Steve: One was the book Watership Down by Richard Adams, and the other was the poem Ulysses by Tennyson. I was drawn to stories of taking a stand against darker forces and both of those stories are about that. When Adams wrote, “He fought because he felt safer fighting than running,” it was as if he wrote it for me. I had the same reaction to Tennyson: “It’s not too late to seek a newer world. Push off, and sitting well in order smite the sounding furrows; for my purpose holds.”
What’s something people would be surprised to know about you?
Lawrence: I’m a doting granddad to the max!
From my daughter: (too cute)
• you have a brother named Steve
• your wife forces you to do yoga
• you LOVE dogs
• you’ve read a gazillion books
• you love shellfish
• you always get the same drink as your daughter.
Best advice to aspiring actors?
Lawrence: Be honest in and out of yourself. Only you know your true limitations or when you’re full of B.S.
Best advice you would give to a child currently going through the foster system?

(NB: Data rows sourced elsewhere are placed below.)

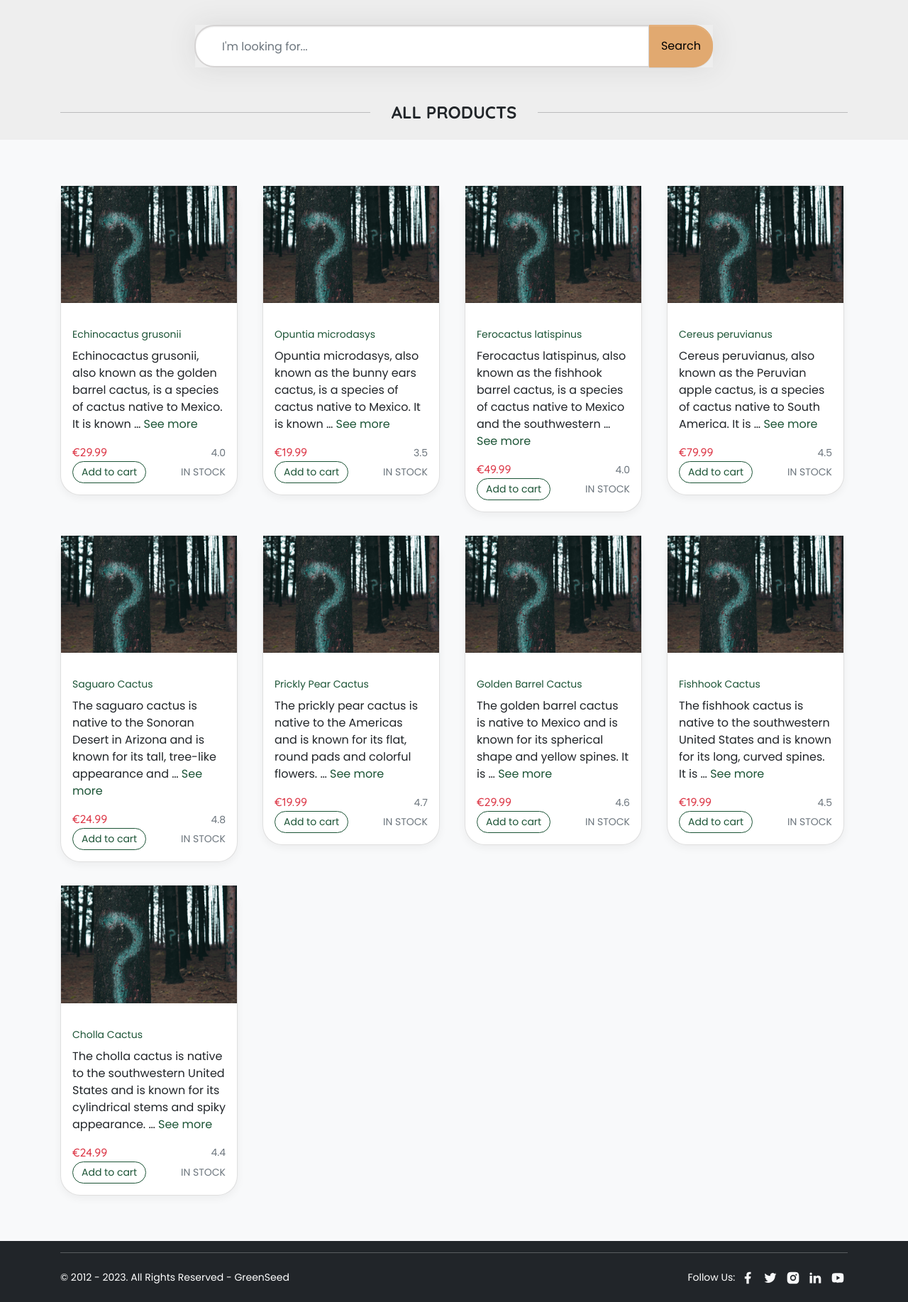
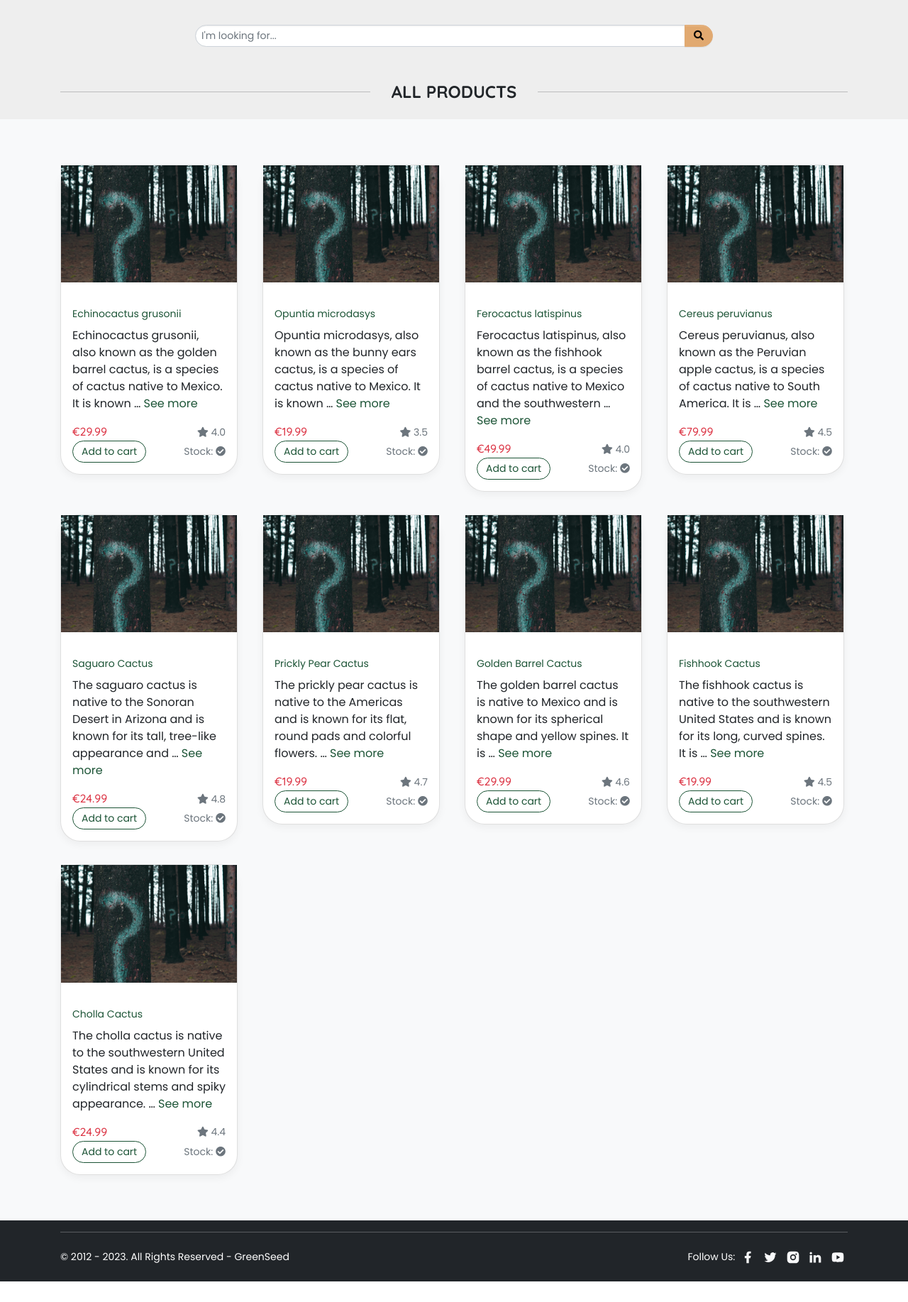
Before and after one commit to Azelliott/GreenSeed, a Django app: page /shop/shop-products/cacti/ in a window 1280 px wide. Shown: the part 88-1923 px from the top of the page at 71% size. After the commit the page ends 1894 px from the top, so only its background shows below. Run offline with Django 4.2, Linux system fonts and the light colour scheme; data comes from the database, SQL or seed files in the repository; parts of the project's set-up code (start-up, migrations or seed data) failed here and were passed over; some libraries are stand-ins or nearby versions.

Commit message:
Redo the search look, integrate the search button

```diff
--- a/shop/templates/shop/cart.html
+++ b/shop/templates/shop/cart.html
@@ -10,6 +10,7 @@
         <table class="table table-striped">
           <thead>
             <tr>
+            <th scope="col">Product image</th>
               <th scope="col">Product</th>
               <th scope="col">Quantity</th>
               <th scope="col">Price</th>
@@ -20,8 +21,9 @@
           <tbody>
             {% for item in cart_items %}
               <tr>
-                <td>{{ item.product }}</td>
-                <td><input type="number" min="1" value="{{ item.quantity }}" id="quantity-{{ item.product.id }}" class="form-control form-control-sm" onchange="updateQuantity(this, {{ item.product.id }})"></td>
+                <td><img src="{{ item.product.image.url }}" alt="Product Image" class="img-fluid" style="max-width: 100px;"></td>
+                <td >{{ item.product }}</td>
+                <td><input type="number" min="1" value="{{ item.quantity }}" id="quantity-{{ item.product.id }}" class="form-control form-control-sm w-50" onchange="updateQuantity(this, {{ item.product.id }})"></td>
                 <td>€{{ item.product.price }}</td>
                 <td>€{{ item.line_total }}</td>
                 <td>
--- a/shop/templates/shop/shop-products.html
+++ b/shop/templates/shop/shop-products.html
@@ -39,7 +39,7 @@
                                         <div class="d-flex justify-content-between align-items-center">
                                           <div class=""><span class="h6 text-danger">€{{ product.price }}</span></div>
                                           {% if product.rating %}
-                                          <small class="text-muted text-uppercase">{{ product.rating }}</small>
+                                          <small class="text-muted text-uppercase"><i class="fa fa-star"></i> {{ product.rating }}</small>
                                           {% endif %}
                                         </div>
                                         <div class="d-flex justify-content-between align-items-center">
@@ -51,7 +51,7 @@
                                                 <input type="hidden" name="redirect_url" value="{{ request.path }}">
                                             </form>
                                           </div>
-                                          <small class="text-muted text-uppercase">In stock</small>
+                                          <small class="text-muted">Stock: {% if product.availability %}<i class="fas fa-check-circle"></i>{% else %}<i class="fas fa-times-circle"></i>{% endif %}</small>
                                         </div>
                                       </div>
                                 </div>
--- a/static/css/style.css
+++ b/static/css/style.css
@@ -13,16 +13,7 @@ main {
     flex: 1;
   }
 
-.search {
-    position: relative;
-    box-shadow: 0 0 40px rgba(51, 51, 51, .1);
-}
 
-.search input {
-    height: 60px;
-    text-indent: 25px;
-    border: 2px solid #d6d4d4;
-}
 
 
 /* Messages */
--- a/templates/base.html
+++ b/templates/base.html
@@ -25,6 +25,7 @@
     {% block extra_css %}
     <link rel="stylesheet" href="{% static 'css/blocks.css' %}"/>
     <link href="{% static 'css/style.css' %}" rel="stylesheet"/>
+    <link rel="stylesheet" href="https://cdnjs.cloudflare.com/ajax/libs/font-awesome/5.15.1/css/all.min.css" integrity="sha512-+4zCK9k+qNFUR5X+cKL9EIR+ZOhtIloNl9GIKS57V1MyNsYpYcUrUeQc9vNfzsWfV28IaLL3i96P9sdNyeRssA==" crossorigin="anonymous" />
     {% endblock %}
 
     <!-- Core Bootstrap JS -->
--- a/templates/includes/search.html
+++ b/templates/includes/search.html
@@ -4,9 +4,8 @@
             <form method="GET" action="{% url 'shop-products' 'all-products' %}">
                 {% csrf_token %}
                 <div class="search input-group">
-                    <i class="fa fa-search"></i>
-                    <input type="text" name="search_query" class="form-control rounded-start" placeholder="I'm looking for..."/>
-                    <button class="btn btn-primary rounded-left">Search</button>
+                    <input type="text" name="search_query" class="form-control form-control-sm rounded-start" placeholder="I'm looking for..."/>
+                    <button class="btn btn-primary btn-sm rounded-right"><i class="fa fa-search"></i> </button>
                 </div>
             </form>
         </div>
```
Also changed, not shown: shop/templates/shop/product-details.html (+2 -6 lines), shop/models.py (line endings or trailing spaces).
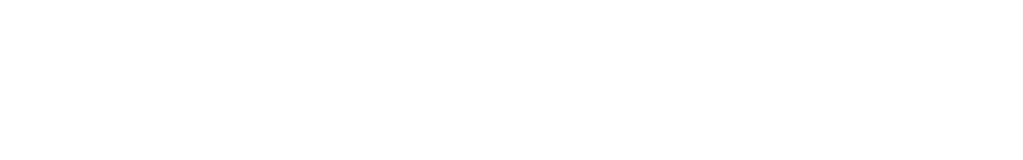
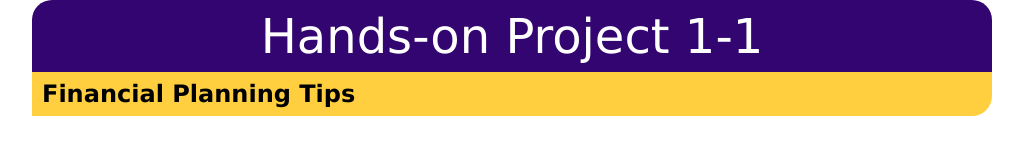
Before and after one commit to Nemesis16137/hands-on-1.1, a website: page index.html in a window 1280 px wide. Shown: the whole page, without its empty margins (128-1151 px from the left). Drawn offline with Linux system fonts and the light colour scheme.

Commit message:
1 file modified

```diff
--- a/index.html
+++ b/index.html
@@ -1 +1,32 @@
-<div id="app"></div>
+<!DOCTYPE html>
+<html>
+<head>
+   <!--
+      JavaScript 6th Edition
+      Chapter 1
+      Hands-on Project 1-1
+
+      Author:
+      Date:
+
+      Filename: index.htm
+   -->
+   <meta charset="utf-8" />
+   <meta name="viewport" content="width=device-width,initial-scale=1.0">
+   <title>Hands-on Project 1-1</title>
+   <link rel="stylesheet" href="styles.css" />
+</head>
+
+<body>
+   <header>
+      <h1>
+         Hands-on Project 1-1
+      </h1>
+   </header>
+
+   <article>
+      <h2>Financial Planning Tips</h2>
+
+   </article>
+</body>
+</html>
```
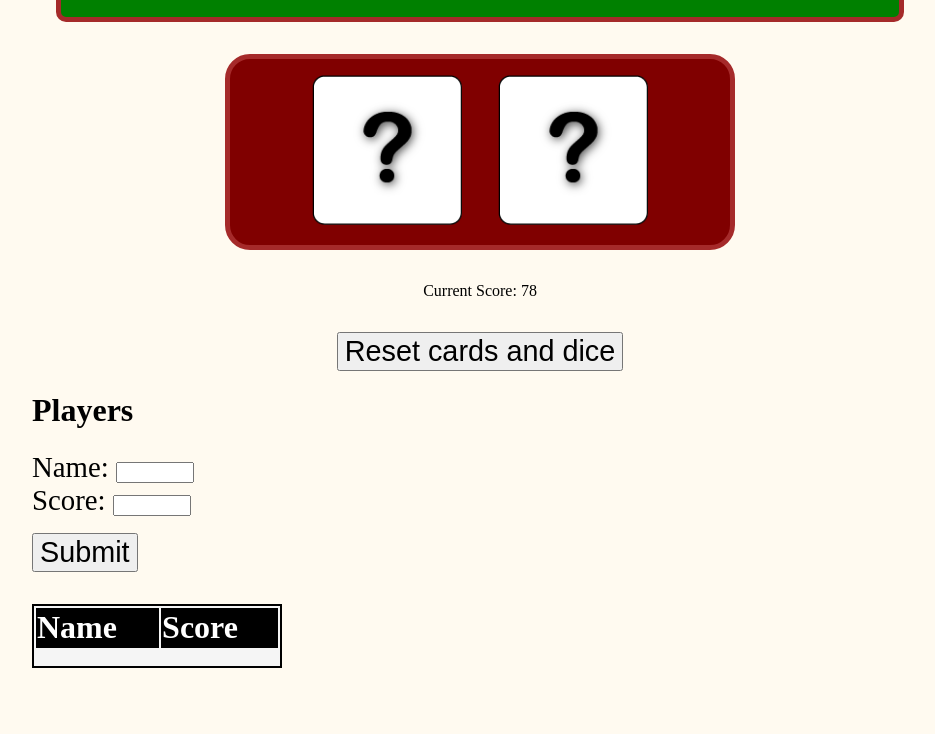
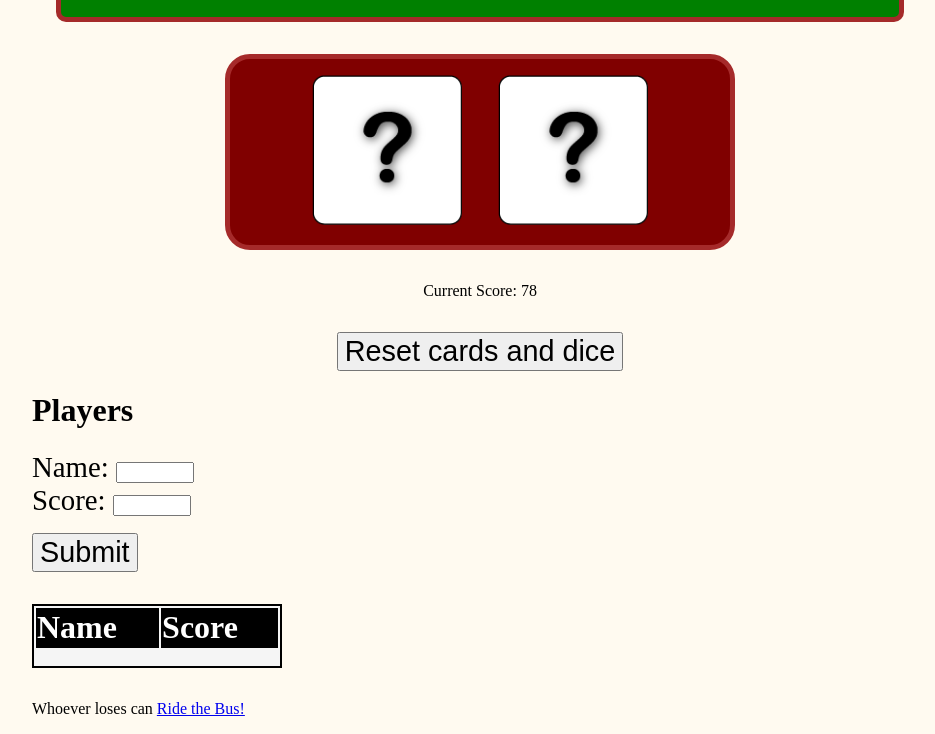
Before and after one commit to oversizedcanoe/bigbill, a plain HTML site: page index.html in a window 1280 px wide. Shown: the part 578-1312 px from the top of the page, without its empty margins (160-1095 px from the left). Before the commit the page ends 1278 px from the top, so only its background shows below. Drawn offline with nearby package versions, Linux system fonts and the light colour scheme.

Commit message:
added link to ride the bus

```diff
--- a/index.html
+++ b/index.html
@@ -54,6 +54,7 @@
             </tbody>
 
         </table>
+        <p>Whoever loses can <a href="https://cook0318.github.io/ridethebus/" target="_blank">Ride the Bus!</a></p>
     </div>
 
 <script src="https://ajax.googleapis.com/ajax/libs/jquery/3.4.1/jquery.min.js"></script>
```
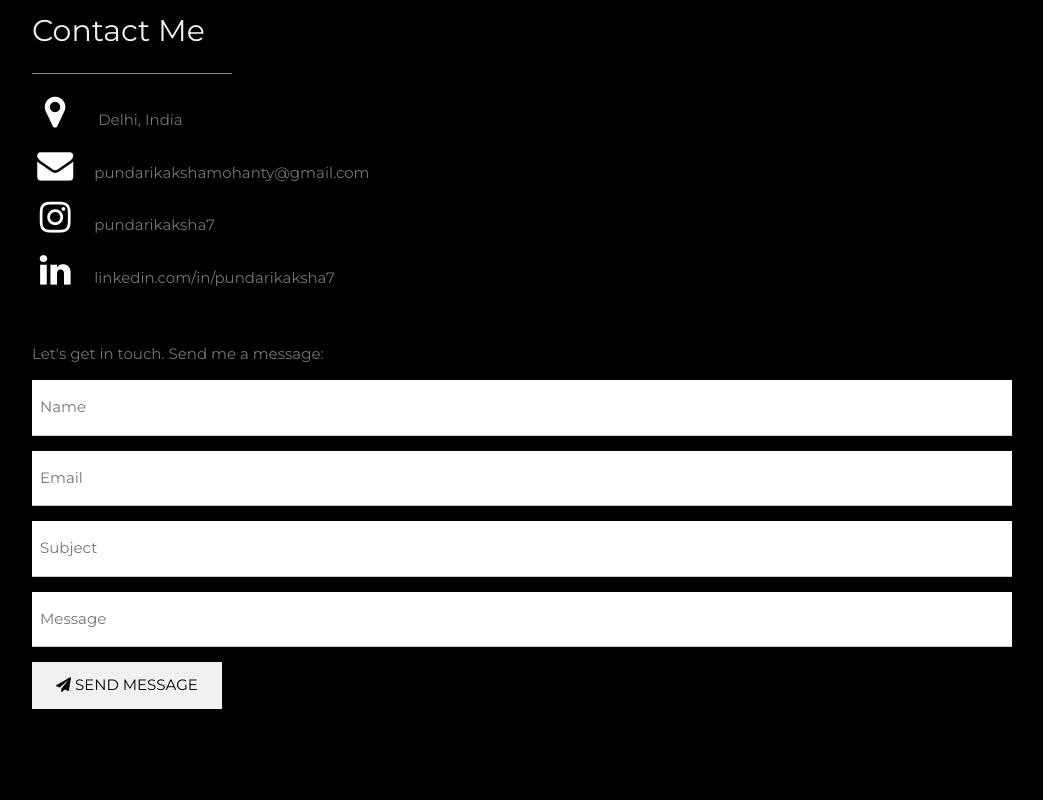
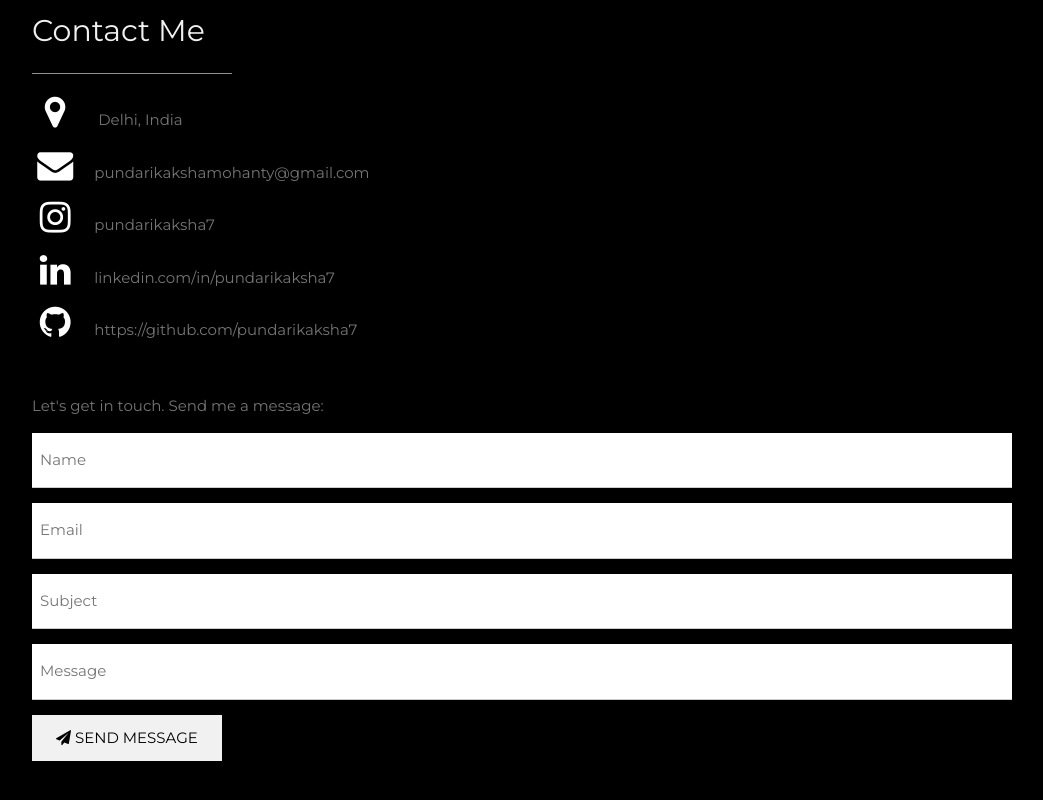
Before and after one commit to pundarikaksha7/Portfolio_Website, a website: page views/index.html in a window 1280 px wide. Shown: the part 2754-3554 px from the top of the page, without its empty margins (178-1221 px from the left). Drawn offline with nearby package versions, Linux system fonts and the light colour scheme.

Commit message:
Minor changes

```diff
--- a/views/index.html
+++ b/views/index.html
@@ -197,6 +197,8 @@ body, h1,h2,h3,h4,h5,h6 {font-family: "Montserrat", sans-serif}
       <p><i class="fa fa-envelope fa-fw w3-text-white w3-xxlarge w3-margin-right"> </i>pundarikakshamohanty@gmail.com</p>
       <p><i class="fa fa-instagram fa-fw w3-text-white w3-xxlarge w3-margin-right"> </i>pundarikaksha7</p>
       <p><i class="fa fa-linkedin fa-fw w3-text-white w3-xxlarge w3-margin-right"> </i>linkedin.com/in/pundarikaksha7</p>
+      <p><i class="fa fa-github fa-fw w3-text-white w3-xxlarge w3-margin-right"> </i>https://github.com/pundarikaksha7</p>
+
 
 
     </div><br>
```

Steve: You have a purpose in the world and are meant to be here, in this time and place. If your time in foster care has been kind, treasure it with all that you are. If it is not, fight on, for out of adversity you can build an entirely new beginning and create a new legacy.
Favorite quote or affirmation?
Lawrence: “Plant your feet, look the other guy straight in the eye and tell him the truth.” – James Cagney
Steve: “He was, first and last, the born fighter, to whom the consciousness of being matched against a great adversary suffices, and who can dispense with success. Life for him was an adventure, perilous indeed, but men are not made for safe havens. The fullness of life is in the hazards of life. And, at the worst, there is that in us which can turn defeat into victory.’
What’s next for Lawrence Hilton-Jacobs?
I have a few things up my sleeve, including writing and illustrating a graphic novel, directing an upcoming feature film that I’ve written, and starring in a new TV series in London. Also, I’m taking my granddaughter to the park to fly her new kite!
What’s next for Steve Pemberton?
Certainly I have designs on writing another book and that has me really excited. Beyond that, bringing healing and understanding to the world. I’m not yet sure what form that will take, but I’ve learned that those paths reveal themselves in ways we cannot imagine.
A Chance In The World opens nationwide in select theaters on Wednesday May 30th. For more information and listings, visit www.achanceintheworldmovie.com.